----- Records shown

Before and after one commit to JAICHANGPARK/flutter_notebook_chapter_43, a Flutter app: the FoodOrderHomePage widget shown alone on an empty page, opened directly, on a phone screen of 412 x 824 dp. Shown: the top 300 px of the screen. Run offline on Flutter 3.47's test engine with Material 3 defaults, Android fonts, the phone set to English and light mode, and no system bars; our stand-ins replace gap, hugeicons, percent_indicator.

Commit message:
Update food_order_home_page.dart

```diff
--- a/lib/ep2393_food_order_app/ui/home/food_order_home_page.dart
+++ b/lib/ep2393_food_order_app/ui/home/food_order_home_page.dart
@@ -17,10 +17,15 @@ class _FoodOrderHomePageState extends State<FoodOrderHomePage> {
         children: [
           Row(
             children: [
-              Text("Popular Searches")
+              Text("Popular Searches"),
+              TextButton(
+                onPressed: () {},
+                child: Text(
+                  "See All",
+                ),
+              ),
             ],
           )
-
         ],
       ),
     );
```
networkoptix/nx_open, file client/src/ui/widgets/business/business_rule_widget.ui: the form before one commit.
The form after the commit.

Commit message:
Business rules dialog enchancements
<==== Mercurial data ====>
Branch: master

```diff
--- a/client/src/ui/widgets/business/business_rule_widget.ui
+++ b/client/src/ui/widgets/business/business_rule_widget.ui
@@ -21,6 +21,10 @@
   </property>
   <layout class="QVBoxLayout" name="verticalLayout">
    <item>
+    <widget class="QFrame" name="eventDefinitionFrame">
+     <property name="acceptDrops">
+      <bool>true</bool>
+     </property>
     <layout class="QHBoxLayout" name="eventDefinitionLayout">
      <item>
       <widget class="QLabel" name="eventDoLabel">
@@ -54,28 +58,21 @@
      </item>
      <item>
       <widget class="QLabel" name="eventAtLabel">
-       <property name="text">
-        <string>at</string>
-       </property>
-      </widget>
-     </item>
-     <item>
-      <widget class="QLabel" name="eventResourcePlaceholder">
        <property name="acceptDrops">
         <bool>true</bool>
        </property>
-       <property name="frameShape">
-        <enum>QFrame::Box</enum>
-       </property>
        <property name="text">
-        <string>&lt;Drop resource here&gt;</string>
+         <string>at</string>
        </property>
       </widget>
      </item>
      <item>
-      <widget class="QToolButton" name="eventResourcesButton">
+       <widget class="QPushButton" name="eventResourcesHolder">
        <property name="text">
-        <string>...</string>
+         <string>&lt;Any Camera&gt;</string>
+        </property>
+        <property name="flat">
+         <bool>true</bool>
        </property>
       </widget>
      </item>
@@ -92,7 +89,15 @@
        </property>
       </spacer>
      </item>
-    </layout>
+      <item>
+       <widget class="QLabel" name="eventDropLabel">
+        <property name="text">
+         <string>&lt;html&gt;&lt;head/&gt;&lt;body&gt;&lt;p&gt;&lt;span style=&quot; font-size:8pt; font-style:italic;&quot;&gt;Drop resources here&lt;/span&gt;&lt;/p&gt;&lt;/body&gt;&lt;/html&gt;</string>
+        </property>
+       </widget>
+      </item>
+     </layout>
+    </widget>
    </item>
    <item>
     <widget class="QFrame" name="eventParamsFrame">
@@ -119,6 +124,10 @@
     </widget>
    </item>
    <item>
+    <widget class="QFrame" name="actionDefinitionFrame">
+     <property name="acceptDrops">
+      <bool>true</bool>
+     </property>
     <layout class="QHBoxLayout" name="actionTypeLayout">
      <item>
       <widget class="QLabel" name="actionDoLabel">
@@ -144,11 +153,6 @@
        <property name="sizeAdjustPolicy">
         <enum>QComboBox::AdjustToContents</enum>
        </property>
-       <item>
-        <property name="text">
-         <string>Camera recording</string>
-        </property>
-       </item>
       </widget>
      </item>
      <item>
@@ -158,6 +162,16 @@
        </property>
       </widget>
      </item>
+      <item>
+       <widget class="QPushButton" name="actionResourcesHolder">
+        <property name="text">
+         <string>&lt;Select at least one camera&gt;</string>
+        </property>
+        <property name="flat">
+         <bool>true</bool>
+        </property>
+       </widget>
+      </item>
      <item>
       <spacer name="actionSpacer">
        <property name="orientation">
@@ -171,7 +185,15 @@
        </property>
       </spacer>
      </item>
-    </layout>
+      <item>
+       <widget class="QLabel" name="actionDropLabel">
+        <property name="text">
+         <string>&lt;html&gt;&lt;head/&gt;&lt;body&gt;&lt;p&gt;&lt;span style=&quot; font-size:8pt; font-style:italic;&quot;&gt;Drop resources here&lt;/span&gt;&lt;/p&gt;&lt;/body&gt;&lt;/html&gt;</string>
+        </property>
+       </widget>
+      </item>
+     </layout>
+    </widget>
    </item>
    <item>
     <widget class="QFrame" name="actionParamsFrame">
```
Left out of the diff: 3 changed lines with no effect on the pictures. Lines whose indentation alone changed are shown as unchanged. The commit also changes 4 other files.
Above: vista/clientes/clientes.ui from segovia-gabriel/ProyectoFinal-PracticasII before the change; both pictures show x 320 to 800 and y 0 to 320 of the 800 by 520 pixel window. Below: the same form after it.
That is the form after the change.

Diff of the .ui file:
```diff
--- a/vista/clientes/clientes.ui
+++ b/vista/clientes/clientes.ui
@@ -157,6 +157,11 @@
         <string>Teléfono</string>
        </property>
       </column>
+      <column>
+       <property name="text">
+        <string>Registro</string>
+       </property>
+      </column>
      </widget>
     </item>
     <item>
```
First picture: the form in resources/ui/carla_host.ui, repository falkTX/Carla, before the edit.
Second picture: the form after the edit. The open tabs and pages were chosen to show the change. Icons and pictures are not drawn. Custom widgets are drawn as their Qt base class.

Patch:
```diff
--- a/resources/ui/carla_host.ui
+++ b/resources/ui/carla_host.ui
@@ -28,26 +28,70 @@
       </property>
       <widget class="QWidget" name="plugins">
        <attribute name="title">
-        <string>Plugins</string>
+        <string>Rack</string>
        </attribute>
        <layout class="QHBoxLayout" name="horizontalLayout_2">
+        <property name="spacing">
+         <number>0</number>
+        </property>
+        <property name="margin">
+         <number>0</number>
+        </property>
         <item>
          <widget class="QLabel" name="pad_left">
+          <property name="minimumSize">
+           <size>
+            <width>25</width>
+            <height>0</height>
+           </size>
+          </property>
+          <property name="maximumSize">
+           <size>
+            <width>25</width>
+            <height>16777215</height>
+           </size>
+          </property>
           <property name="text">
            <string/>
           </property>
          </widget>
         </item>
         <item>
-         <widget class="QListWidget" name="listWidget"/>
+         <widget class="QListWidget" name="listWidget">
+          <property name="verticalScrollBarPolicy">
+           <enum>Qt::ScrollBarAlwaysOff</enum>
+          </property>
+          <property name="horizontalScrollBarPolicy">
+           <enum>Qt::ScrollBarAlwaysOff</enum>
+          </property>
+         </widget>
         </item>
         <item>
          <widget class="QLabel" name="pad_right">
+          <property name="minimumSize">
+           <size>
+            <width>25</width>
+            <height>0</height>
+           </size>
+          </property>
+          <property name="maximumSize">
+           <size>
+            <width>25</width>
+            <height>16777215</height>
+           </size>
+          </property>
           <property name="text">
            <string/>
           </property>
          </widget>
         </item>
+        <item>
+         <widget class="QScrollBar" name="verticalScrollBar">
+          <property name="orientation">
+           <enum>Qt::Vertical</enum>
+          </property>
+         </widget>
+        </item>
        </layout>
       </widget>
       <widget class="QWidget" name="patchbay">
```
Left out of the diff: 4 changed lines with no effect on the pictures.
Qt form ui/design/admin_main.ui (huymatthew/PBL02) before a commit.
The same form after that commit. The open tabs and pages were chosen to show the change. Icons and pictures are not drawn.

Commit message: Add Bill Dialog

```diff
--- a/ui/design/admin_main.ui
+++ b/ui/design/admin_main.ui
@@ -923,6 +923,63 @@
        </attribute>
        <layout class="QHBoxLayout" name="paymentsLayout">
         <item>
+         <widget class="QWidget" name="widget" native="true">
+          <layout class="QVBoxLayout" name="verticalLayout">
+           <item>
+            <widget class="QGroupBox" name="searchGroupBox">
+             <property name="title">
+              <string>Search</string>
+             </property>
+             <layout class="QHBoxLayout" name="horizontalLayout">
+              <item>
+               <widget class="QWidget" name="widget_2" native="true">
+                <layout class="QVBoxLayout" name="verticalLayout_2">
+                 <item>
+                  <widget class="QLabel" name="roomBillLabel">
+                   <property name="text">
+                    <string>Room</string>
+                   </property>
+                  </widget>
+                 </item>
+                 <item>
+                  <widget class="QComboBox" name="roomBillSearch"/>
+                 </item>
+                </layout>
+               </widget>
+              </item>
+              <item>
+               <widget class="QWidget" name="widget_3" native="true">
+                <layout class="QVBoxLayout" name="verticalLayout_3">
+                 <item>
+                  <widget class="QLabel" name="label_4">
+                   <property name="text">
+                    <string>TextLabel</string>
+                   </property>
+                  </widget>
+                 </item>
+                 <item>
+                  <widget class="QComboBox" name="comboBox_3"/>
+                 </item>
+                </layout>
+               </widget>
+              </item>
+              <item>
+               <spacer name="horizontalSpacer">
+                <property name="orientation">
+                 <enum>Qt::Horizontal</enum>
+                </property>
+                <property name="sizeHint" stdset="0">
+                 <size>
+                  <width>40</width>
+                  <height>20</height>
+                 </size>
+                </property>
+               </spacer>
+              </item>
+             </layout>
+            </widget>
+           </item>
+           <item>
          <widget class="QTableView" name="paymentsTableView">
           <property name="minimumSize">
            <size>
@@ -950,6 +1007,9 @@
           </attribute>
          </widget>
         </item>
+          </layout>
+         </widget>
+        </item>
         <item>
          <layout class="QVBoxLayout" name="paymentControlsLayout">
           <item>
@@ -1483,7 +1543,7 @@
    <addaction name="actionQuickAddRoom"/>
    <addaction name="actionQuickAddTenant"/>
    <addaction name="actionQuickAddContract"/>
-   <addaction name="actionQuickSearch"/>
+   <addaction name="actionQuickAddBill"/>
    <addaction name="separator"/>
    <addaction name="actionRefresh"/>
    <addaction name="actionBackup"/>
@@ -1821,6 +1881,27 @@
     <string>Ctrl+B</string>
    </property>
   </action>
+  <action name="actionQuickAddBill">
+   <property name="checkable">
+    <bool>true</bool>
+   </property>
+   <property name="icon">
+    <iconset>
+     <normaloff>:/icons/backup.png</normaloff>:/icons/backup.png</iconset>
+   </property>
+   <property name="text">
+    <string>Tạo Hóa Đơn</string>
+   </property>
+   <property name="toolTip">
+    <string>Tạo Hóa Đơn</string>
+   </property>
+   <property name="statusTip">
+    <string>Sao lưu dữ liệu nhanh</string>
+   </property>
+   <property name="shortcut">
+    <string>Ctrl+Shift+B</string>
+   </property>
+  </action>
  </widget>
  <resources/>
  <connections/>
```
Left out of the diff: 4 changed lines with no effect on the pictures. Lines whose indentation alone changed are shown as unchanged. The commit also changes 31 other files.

----------

Note every line of the records that holds the word "addaction", and copy it.

    <addaction name="actionQuickAddRoom"/>
    <addaction name="actionQuickAddTenant"/>
    <addaction name="actionQuickAddContract"/>
-   <addaction name="actionQuickSearch"/>
+   <addaction name="actionQuickAddBill"/>
    <addaction name="separator"/>
    <addaction name="actionRefresh"/>
    <addaction name="actionBackup"/>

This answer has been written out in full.